Frazier is batting .265 (9-for-34) with three doubles, an RBI and five walks in 15 big league games. He is hitting .312/.391/.577 in 189 Triple-A at-bats. No corresponding roster move was announced by the Yankees.
Derek Jeter and Joe Torre used to say that it was impossible to ignore the out-of-town scoreboards in big league ballparks, simply based upon their sheer size.
That has proven true for the Yankees of late, as they have been kept apprised of the Red Sox's ongoing success. When Boston pulled out a 6-2, 10-inning victory on Saturday, backed by Xander Bogaerts' deciding grand slam, Boone could do little but allow himself a chuckle.

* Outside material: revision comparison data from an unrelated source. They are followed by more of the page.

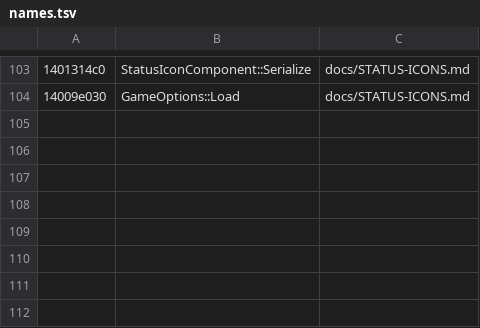
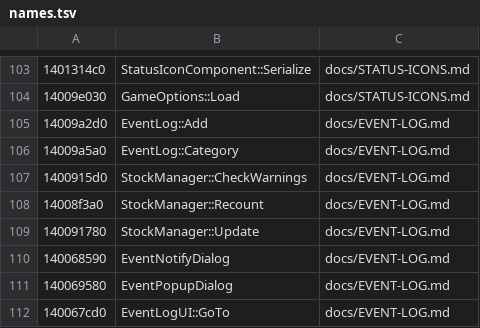
Before and after one commit to tanepiper/unbanished, a TSV file: tools/triage/names.tsv, drawn as a sheet; only a part is shown, gaps mark what is left out.

```diff
--- a/tools/triage/names.tsv
+++ b/tools/triage/names.tsv
@@ -104 +104,9 @@
 14009e030	GameOptions::Load	docs/STATUS-ICONS.md
+14009a2d0	EventLog::Add	docs/EVENT-LOG.md
+14009a5a0	EventLog::Category	docs/EVENT-LOG.md
+1400915d0	StockManager::CheckWarnings	docs/EVENT-LOG.md
+14008f3a0	StockManager::Recount	docs/EVENT-LOG.md
+140091780	StockManager::Update	docs/EVENT-LOG.md
+140068590	EventNotifyDialog	docs/EVENT-LOG.md
+140069580	EventPopupDialog	docs/EVENT-LOG.md
+140067cd0	EventLogUI::GoTo	docs/EVENT-LOG.md
```
Also changed, not shown: 8 other files.
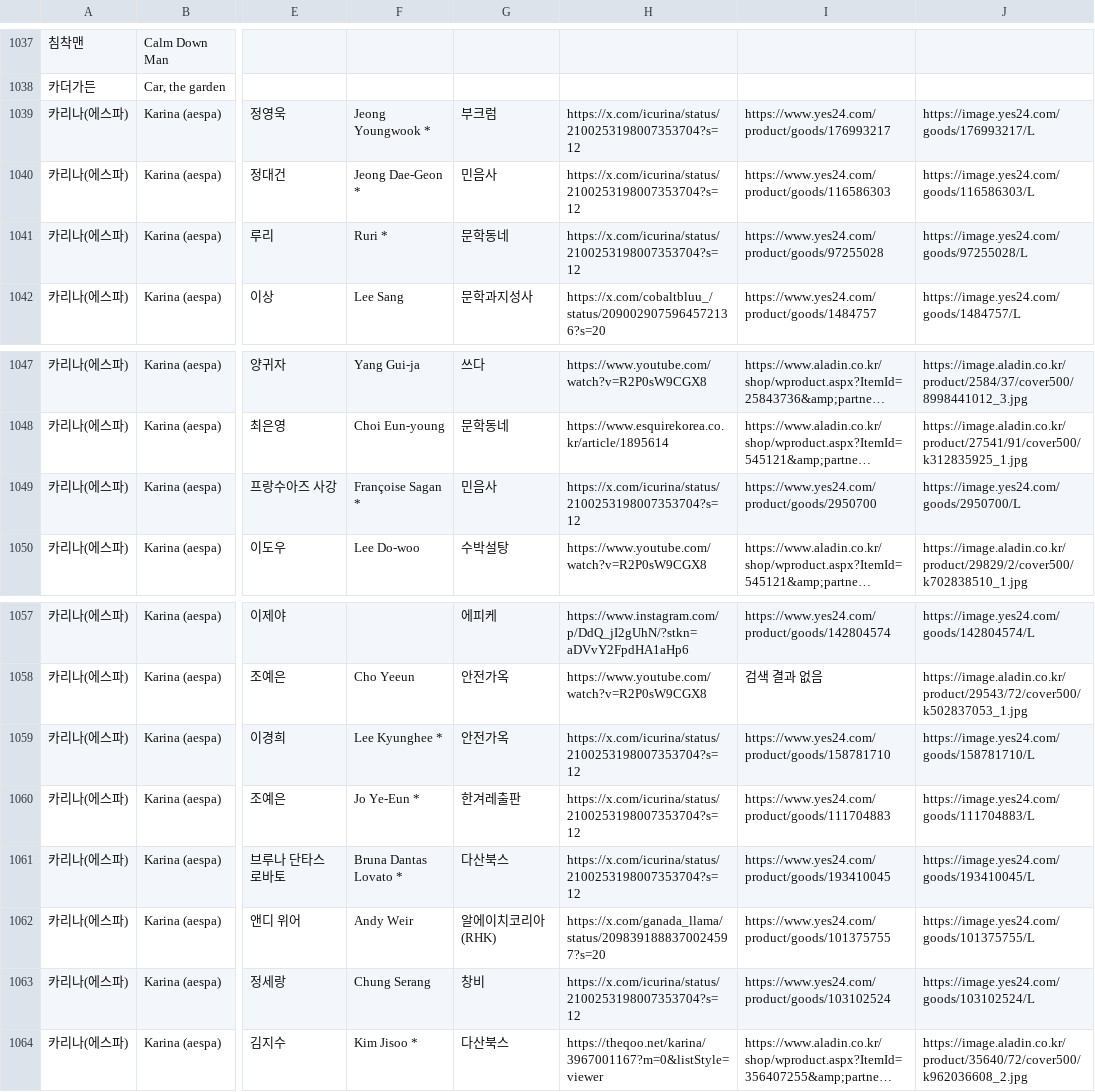
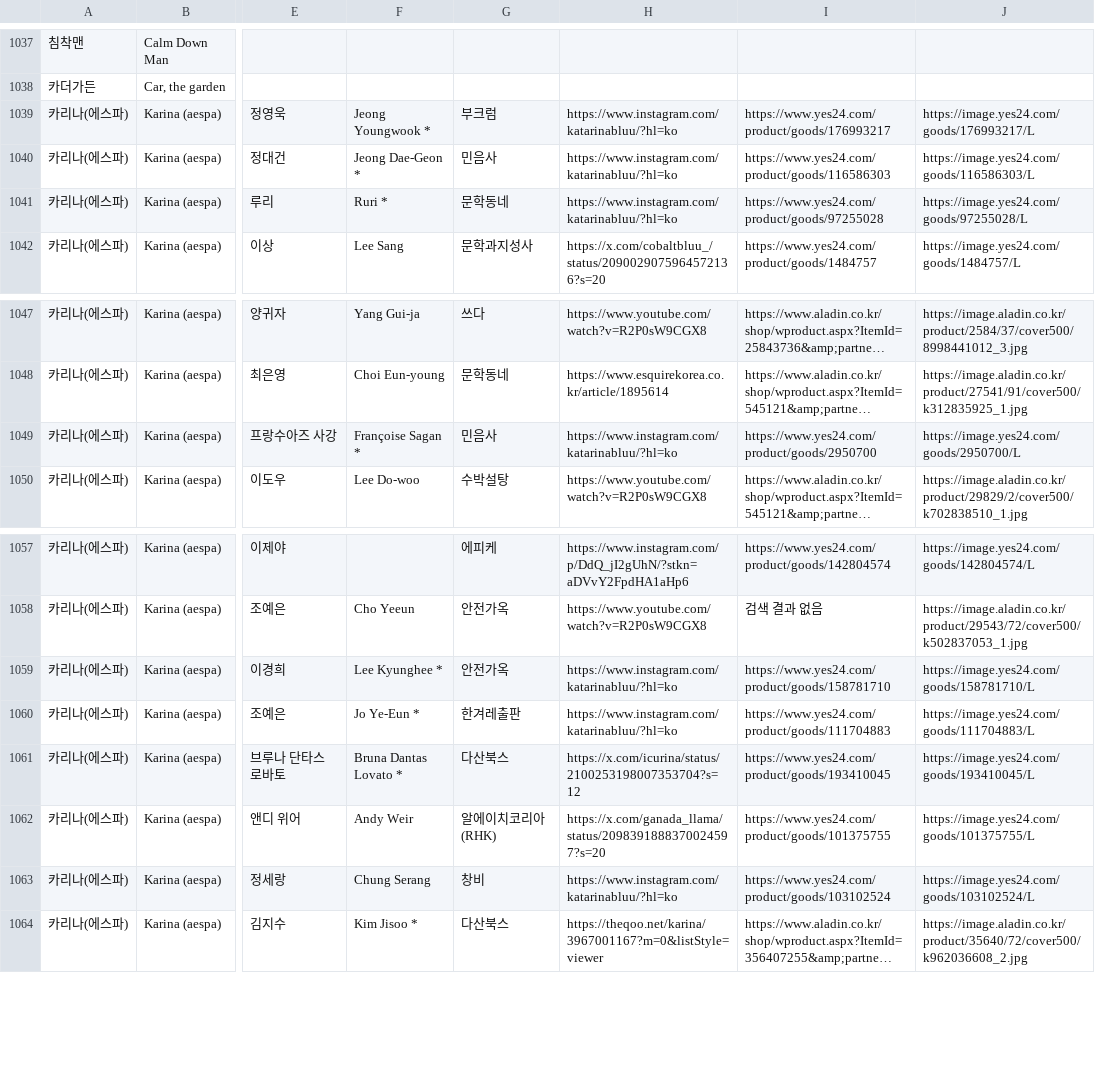
Before and after one commit to hwiruruk/favoread, a CSV file: data.csv, drawn as a sheet; only a part is shown, gaps mark what is left out; long unchanged cells end in …; the diff names each change by its address in the sheet, - before the commit and + after, or states it on an @@ line.

Commit message:
편집기에서 데이터 업데이트 (2026-09-17 03:17)

```diff
--- a/data.csv
+++ b/data.csv
-H1039:H1041: https://x.com/icurina/status/2100253198007353704?s=12
+H1039:H1041: https://www.instagram.com/katarinabluu/?hl=ko
-H1049: https://x.com/icurina/status/2100253198007353704?s=12
+H1049: https://www.instagram.com/katarinabluu/?hl=ko
-H1059:H1060: https://x.com/icurina/status/2100253198007353704?s=12
+H1059:H1060: https://www.instagram.com/katarinabluu/?hl=ko
-H1063: https://x.com/icurina/status/2100253198007353704?s=12
+H1063: https://www.instagram.com/katarinabluu/?hl=ko
```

"I see that they win every day," Boone said. "Honestly, I don't worry about it that much at this point. I just kind of smile at it. The bottom line is, we don't control anything [they do] and it's July. There's a long way [to go] and a lot of baseball to play. There's nothing you can do to worry about it.
"We're so uber-focused on us. In the end, if we take care of business and play to our capabilities, we'll put ourselves in a great position. I see that they win every day, but I don't really worry about it. I'm worried about us playing our best. If we do that, hopefully we'll get to where we want to go."
Gary Sanchez (right groin strain) began his Minor League rehabilitation assignment with Triple-A Scranton/Wilkes-Barre on Sunday, catching seven innings and going 1-for-3 with a solo homer in the RailRiders' 3-1 win over Rochester. Sanchez will travel with Scranton/Wilkes-Barre for its upcoming trip to Toledo and is on track to return to the Yankees for Friday's game against the Mets.
Gleyber Torres (right hip strain) took on-field batting practice at Progressive Field on Sunday, blasting several homers. He hit alongside Bombers third-base coach Phil Nevin, who stepped into the batting cage and connected on a few well-hit liners.
This date in Yankees history
July 15, 2008: Yankee Stadium plays host to the All-Star Game, with the American League defeating the National League, 4-3, in 15 innings. The four-hour, 50-minute affair is the longest Midsummer Classic ever played.
Bryan Hoch has covered the Yankees for MLB.com since 2007. Follow him on Twitter @bryanhoch and on Facebook.